To succeed at changing a habit, your present self must have the same resolve as the future self you envision. Your future self will not quit smoking if your present self is unwilling to forego a cigarette. If the diet always starts tomorrow, it will never begin.

Instead of optimistically imagining what your future self will do, focus on making it easier for your present self to follow the new direction. Everyone knows that present selves can be as hard to turn around as a cruise ship, but remember that even a slight turn of the wheel will set the vessel on a totally new course.

Make 2018 the year that you actually get your money’s worth out of your gym membership. Here is how to set up your present self for lasting success.

Set aside time to contemplate

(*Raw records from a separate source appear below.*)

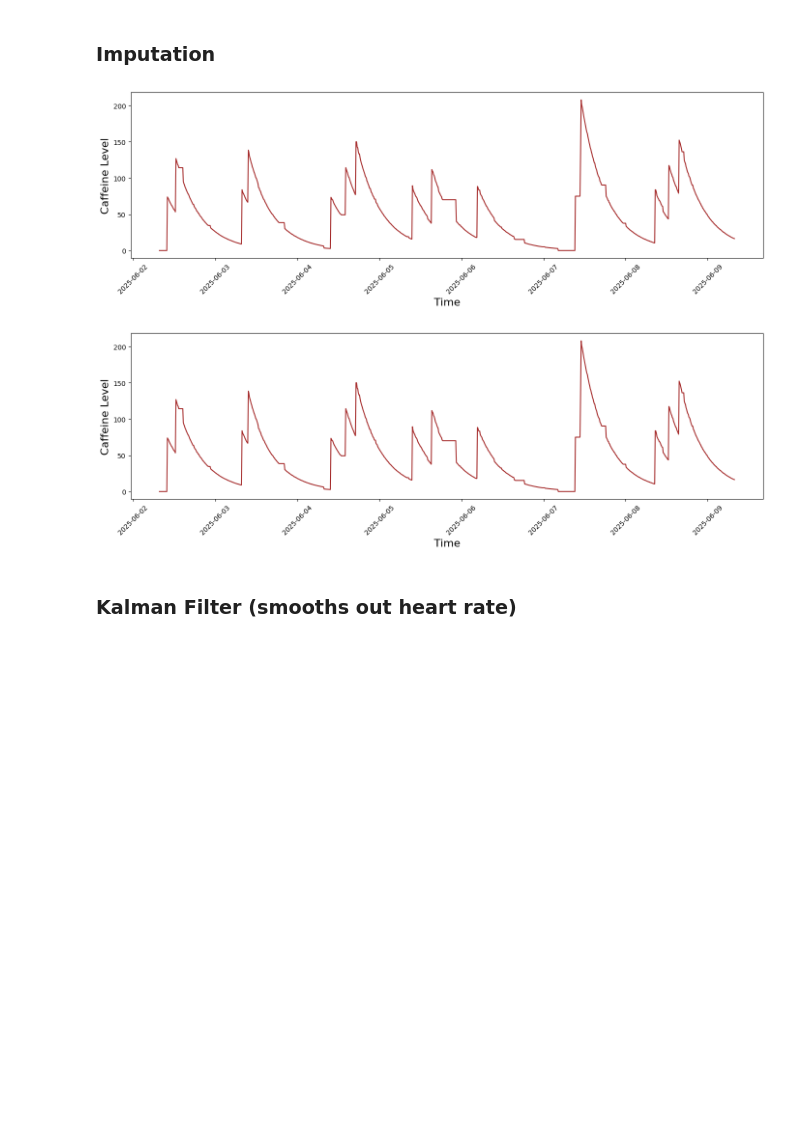
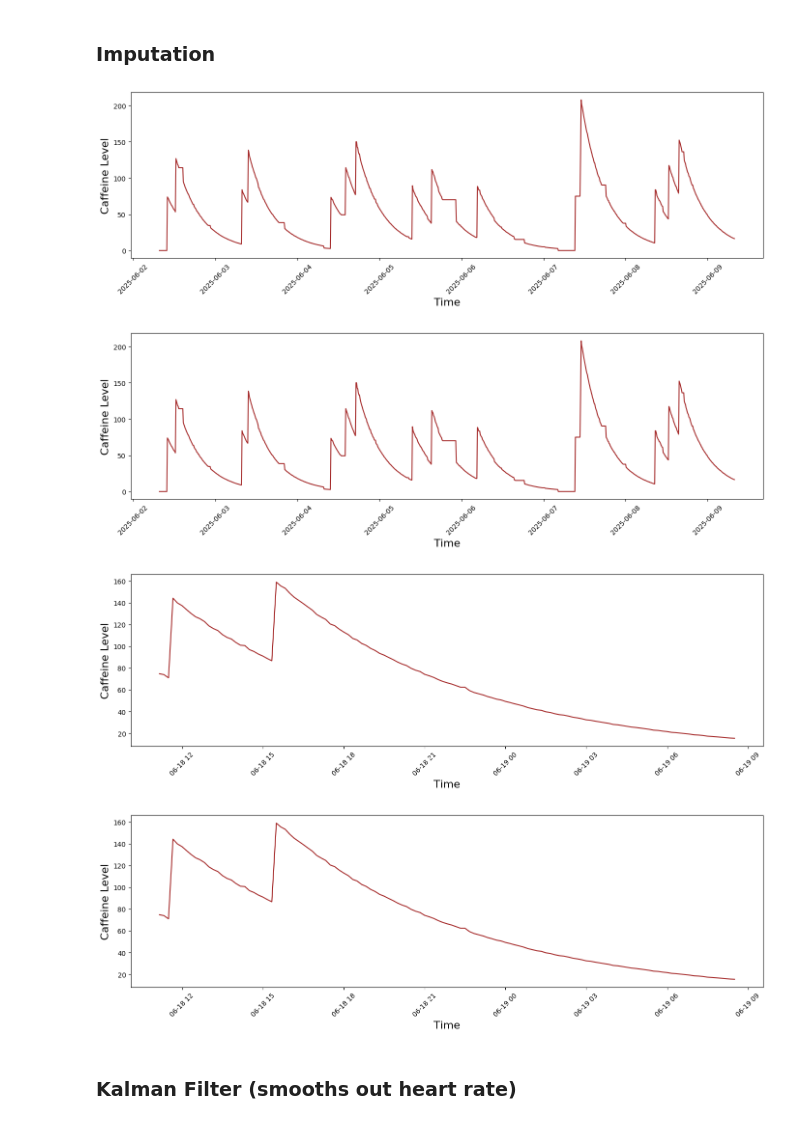
Before and after one commit to PlanetPhilip/ML4QS, a Jupyter notebook: Main.ipynb, the cells around one changed output. Cells and saved outputs as stored; diff of their text form; code cells hidden in the pictures; blank space fills up the shorter version.

```diff
--- a/Main.ipynb
+++ b/Main.ipynb
@@ -80,5 +88,5 @@ print(df["Sleep stage"].unique())
 # %%
-def plot_feature(feature, cat=False):
+def plot_feature(df, feature, cat=False):
 
     # Ignore Missing Values
     f = df[feature]
@@ -102,9 +110,9 @@ def plot_feature(feature, cat=False):
     plt.savefig(f"{feature}_over_time.png", dpi=300)
     plt.show()
 
-# plot_feature("Caffeine")
-# plot_feature('Heart rate')
-# plot_feature('Activity type', True)
+# plot_feature(df, "Caffeine")
+# plot_feature(df, 'Heart rate')
+# plot_feature(df, 'Activity type', True)
 # %% [markdown]
 # 2. Exploratory Data Analysis
 <!-- <h1 style="color:darkblue;">2. Exploratory Data Analysis</h1> -->
@@ -191,9 +203,15 @@ def resample_df(df, interval="10min"):
     print(df_resampled["Sleep stage"].unique())
     return df_resampled
 
+# Train
 df_5min = resample_df(df, "5min")
 df_10min = resample_df(df, "10min")
 df_15min = resample_df(df, "15min")
+
+# Test
+df_5min_test = resample_df(test_df, "5min")
+df_10min_test = resample_df(test_df, "10min")
+df_15min_test = resample_df(test_df, "15min")
 # %% [output]
 ['Awake' 'Light' 'Deep' 'REM']
 ['Awake' 'Light' 'Deep' 'REM']
@@ -278,6 +305,10 @@ plot_sensor_overview(df_15min, interval_label="15min", save_path=os.path.expandu
 #For further anlysis we use df_10min
 df = df_10min
 print(df.isna().sum())
+
+# Test
+test_df = df_10min_test
+print(test_df.isna().sum())
 # %% [output]
 Timestamp          0
 Heart rate       105
@@ -300,25 +345,32 @@ df['Heart rate'] = df['Heart rate'].clip(lower, upper)
 # %% [markdown]
 ### Imputation
 # %%
-# Linear Interpolation
+def impute(df):
 
-# Heart rate
-# plot_feature('Heart rate')
-df['Heart rate'] = df['Heart rate'].interpolate()
-# plot_feature('Heart rate')
+    # Linear Interpolation
 
-# Caffeine
-plot_feature('Caffeine')
-df['Caffeine'] = df['Caffeine'].interpolate()
-plot_feature('Caffeine')
+    # Heart rate
+    # plot_feature('Heart rate')
+    df['Heart rate'] = df['Heart rate'].interpolate()
+    # plot_feature('Heart rate')
 
-# Activity Type
-# plot_feature('Activity type', True)
-df['Activity type'] = df['Activity type'].fillna(df['Activity type'].mode()[0])
-# plot_feature('Activity type', True)
+    # Caffeine
+    plot_feature(df, 'Caffeine')
+    df['Caffeine'] = df['Caffeine'].interpolate()
+    plot_feature(df, 'Caffeine')
+
+    # Activity Type
+    # plot_feature('Activity type', True)
+    df['Activity type'] = df['Activity type'].fillna(df['Activity type'].mode()[0])
+    # plot_feature('Activity type', True)
+
+impute(df)
+impute(test_df)
 # %% [output]
 [figure]
 [figure]
+[figure, added]
+[figure, added]
 # %% [markdown]
 ### Kalman Filter (smooths out heart rate)
 # %%
```
Also changed, not shown: parts of 25 cells of this notebook, 4 other files.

It’s important to have blocks of uninterrupted time to focus on your goals.  Make a special date with your present self to map out what you want for the year. Hold yourself accountable by scheduling monthly check-ins to celebrate accomplishments, evaluate next steps and adjust goals.

Set realistic goals

Robert Shoop, a personal trainer at Iron-Bound Gym in Williamsburg, points out the instinct to have unrealistic expectations for ourselves. “When we are 40, we don’t assume our eyes will see as accurately as when we were 20. We need to have similar expectations for the rest of our body.” What is a reasonable goal? If you haven’t worked out for years, don’t expect to go to the gym and make it through a tough class. You will be frustrated and likely quit. Walking 15 minutes during your lunch hour and stretching in the evening is a realistic way to begin exercising.  Make the path doable so that your present self will choose to follow it.

Get back on track

You ate pizza and brownies at a party. You think, “I just blew it, I may as well eat some ice cream now.”

The norm for our culture is to berate ourselves for failure. But, what would you say to encourage a friend who did the same thing? Likely it would be the opposite of what you say to yourself. You would tell them, ”It’s ok that you ate pizza at the party. You are only human and no one can eat perfectly every day. Don’t let this little setback ruin your progress. I believe in you!” Using compassionate language with yourself may seem odd at first, but your chances for success are much greater when you show yourself kindness and encouragement.

What has worked in the past?

What successful changes have you made before? Did you stop having lunch with your office mate who only likes fast food? Did getting better music for your car and leaving for work 10 minutes earlier set you up for a less stressful day? Whatever has worked, pull out your playbook and use it again.

Hire an expert

What will it mean for you to no longer have the burden of your habit, thought pattern or unhealthy lifestyle? If your attempts to conquer personal albatrosses have not worked, consider what it’s worth to become the person you want to be. Specialists such as personal trainers, therapists, life coaches and yoga teachers, as well as weight loss programs and other support groups can guide you to break through your barriers.

Sleep always helps

Sleep is the linchpin to successful habit change. Without enough rest, you won’t have the energy to get yourself out of bed and into the swimming pool, the willpower to get through the 4 p.m. munchies, or the clarity to resist the temptation of screens before bed. No one ever says they feel too rested.

Your new lifestyle

Don’t think of habit changes as temporary; they are your new lifestyle. You must think of your future self as you, not some other person who will effortlessly make the change for you. Having compassion for your present self will support your efforts, helping to make the new habits sustainable until you become your best future self.

About the author

Rebecca Reimers Cristol

Rebecca is a Life and Business coach who guides her clients to
find work/life balance, gain clarity and incorporate self-care into
their lives. She is based in Williamsburg and can be found at
RebeccaReimersCristol.com